Description of the task
From the records below, find each line with the string "html" and copy it.

------ Dataset

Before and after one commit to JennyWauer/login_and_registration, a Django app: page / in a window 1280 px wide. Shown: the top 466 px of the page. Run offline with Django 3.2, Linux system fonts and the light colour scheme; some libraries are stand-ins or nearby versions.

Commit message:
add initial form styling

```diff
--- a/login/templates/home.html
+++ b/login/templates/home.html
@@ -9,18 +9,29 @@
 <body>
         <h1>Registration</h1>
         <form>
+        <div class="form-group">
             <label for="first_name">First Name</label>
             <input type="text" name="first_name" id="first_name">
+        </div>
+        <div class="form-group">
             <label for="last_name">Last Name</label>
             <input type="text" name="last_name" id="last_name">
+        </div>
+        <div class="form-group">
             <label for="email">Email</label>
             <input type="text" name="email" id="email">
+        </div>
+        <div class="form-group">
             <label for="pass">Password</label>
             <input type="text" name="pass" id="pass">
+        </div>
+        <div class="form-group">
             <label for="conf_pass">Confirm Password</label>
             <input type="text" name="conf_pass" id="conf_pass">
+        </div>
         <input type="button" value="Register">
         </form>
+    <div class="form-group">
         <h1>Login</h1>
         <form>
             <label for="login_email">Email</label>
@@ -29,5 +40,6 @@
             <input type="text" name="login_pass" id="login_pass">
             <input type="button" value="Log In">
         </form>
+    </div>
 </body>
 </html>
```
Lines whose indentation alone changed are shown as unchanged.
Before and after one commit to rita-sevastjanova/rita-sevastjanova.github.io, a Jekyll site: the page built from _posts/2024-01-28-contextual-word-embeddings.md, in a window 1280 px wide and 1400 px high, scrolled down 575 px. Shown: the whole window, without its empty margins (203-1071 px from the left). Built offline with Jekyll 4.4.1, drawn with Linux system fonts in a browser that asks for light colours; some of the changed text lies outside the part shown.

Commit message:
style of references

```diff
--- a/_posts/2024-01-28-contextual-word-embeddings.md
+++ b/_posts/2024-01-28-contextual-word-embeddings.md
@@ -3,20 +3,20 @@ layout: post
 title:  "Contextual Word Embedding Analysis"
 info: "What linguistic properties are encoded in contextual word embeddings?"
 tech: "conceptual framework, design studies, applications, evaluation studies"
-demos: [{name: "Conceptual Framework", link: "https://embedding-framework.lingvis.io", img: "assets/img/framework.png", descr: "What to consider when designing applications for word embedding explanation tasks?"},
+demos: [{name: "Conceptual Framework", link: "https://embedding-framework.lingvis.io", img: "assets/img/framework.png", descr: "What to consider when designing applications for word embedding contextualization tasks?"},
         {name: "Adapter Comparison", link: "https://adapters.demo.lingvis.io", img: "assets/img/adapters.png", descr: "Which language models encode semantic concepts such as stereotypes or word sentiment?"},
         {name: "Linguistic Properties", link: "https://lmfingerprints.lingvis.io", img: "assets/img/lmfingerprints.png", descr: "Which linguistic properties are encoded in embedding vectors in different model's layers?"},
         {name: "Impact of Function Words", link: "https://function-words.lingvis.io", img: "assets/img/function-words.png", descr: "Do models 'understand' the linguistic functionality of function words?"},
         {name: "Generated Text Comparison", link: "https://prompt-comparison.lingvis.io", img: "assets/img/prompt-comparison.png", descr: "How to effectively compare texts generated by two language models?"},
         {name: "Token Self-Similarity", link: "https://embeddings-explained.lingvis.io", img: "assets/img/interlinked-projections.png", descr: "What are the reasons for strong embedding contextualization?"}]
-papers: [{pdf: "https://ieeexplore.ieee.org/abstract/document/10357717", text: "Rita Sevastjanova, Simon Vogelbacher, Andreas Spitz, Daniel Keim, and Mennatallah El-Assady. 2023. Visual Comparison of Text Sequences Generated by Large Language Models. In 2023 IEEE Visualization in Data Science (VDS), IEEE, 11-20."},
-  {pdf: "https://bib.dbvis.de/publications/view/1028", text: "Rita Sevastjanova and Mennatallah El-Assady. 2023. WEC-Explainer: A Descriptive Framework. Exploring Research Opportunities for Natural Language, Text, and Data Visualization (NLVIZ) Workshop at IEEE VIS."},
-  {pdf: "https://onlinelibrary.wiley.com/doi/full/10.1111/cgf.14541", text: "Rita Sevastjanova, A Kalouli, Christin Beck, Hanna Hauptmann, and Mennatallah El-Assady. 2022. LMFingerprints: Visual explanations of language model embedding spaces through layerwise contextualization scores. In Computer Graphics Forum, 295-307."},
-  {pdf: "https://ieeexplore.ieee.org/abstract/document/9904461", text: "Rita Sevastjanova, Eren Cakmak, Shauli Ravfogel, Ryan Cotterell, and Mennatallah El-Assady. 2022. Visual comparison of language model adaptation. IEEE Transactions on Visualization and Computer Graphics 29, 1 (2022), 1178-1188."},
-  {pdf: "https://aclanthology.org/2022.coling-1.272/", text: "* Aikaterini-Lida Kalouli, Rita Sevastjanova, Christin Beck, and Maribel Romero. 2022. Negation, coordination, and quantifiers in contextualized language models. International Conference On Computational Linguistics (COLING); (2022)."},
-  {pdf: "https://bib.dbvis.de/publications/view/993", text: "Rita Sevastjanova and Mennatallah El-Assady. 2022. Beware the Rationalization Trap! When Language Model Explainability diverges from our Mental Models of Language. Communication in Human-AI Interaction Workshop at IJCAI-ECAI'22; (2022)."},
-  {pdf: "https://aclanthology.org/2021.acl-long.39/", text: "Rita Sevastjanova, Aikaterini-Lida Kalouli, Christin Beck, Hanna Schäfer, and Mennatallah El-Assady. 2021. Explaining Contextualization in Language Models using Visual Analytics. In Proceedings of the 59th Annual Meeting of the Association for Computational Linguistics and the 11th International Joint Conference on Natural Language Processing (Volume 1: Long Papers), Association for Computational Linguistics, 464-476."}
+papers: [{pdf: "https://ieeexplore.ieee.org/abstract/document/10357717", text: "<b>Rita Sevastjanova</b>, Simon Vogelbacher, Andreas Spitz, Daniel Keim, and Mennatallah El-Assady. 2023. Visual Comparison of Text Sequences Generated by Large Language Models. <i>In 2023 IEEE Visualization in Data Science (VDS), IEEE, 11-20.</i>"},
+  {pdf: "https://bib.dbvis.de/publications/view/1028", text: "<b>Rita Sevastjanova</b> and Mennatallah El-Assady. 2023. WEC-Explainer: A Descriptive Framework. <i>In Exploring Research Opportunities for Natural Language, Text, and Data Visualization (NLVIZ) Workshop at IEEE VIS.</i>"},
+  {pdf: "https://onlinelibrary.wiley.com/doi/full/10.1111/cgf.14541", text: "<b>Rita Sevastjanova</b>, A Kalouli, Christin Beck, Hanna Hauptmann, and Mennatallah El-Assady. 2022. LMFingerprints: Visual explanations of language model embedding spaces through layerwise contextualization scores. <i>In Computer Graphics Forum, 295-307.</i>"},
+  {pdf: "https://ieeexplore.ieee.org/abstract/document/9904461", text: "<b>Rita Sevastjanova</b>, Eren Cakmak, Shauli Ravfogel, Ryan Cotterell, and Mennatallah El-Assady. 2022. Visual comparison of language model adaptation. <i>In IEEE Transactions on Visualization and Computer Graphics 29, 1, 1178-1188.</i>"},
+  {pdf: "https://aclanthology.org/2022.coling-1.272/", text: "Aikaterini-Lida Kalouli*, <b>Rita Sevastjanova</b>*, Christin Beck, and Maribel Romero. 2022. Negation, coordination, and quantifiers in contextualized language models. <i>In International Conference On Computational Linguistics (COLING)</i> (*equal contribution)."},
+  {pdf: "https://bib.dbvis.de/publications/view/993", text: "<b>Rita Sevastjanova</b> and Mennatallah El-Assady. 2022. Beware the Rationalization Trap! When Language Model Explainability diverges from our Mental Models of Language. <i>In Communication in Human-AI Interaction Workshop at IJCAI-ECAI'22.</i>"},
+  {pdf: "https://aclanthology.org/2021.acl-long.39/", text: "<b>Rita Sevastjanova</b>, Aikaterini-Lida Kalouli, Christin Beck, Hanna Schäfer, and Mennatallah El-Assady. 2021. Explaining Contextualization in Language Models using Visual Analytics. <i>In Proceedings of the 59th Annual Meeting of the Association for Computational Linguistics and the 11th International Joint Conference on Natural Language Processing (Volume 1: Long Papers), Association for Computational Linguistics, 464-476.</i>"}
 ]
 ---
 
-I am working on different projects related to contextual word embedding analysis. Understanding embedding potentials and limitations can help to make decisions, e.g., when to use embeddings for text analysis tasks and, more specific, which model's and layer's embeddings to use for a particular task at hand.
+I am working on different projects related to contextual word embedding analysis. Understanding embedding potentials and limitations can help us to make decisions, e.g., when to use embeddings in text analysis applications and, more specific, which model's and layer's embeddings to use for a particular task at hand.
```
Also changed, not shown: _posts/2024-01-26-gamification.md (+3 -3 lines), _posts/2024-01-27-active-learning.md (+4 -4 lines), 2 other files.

------------

Answer for this exercise
--- a/login/templates/home.html
+++ b/login/templates/home.html
 </html>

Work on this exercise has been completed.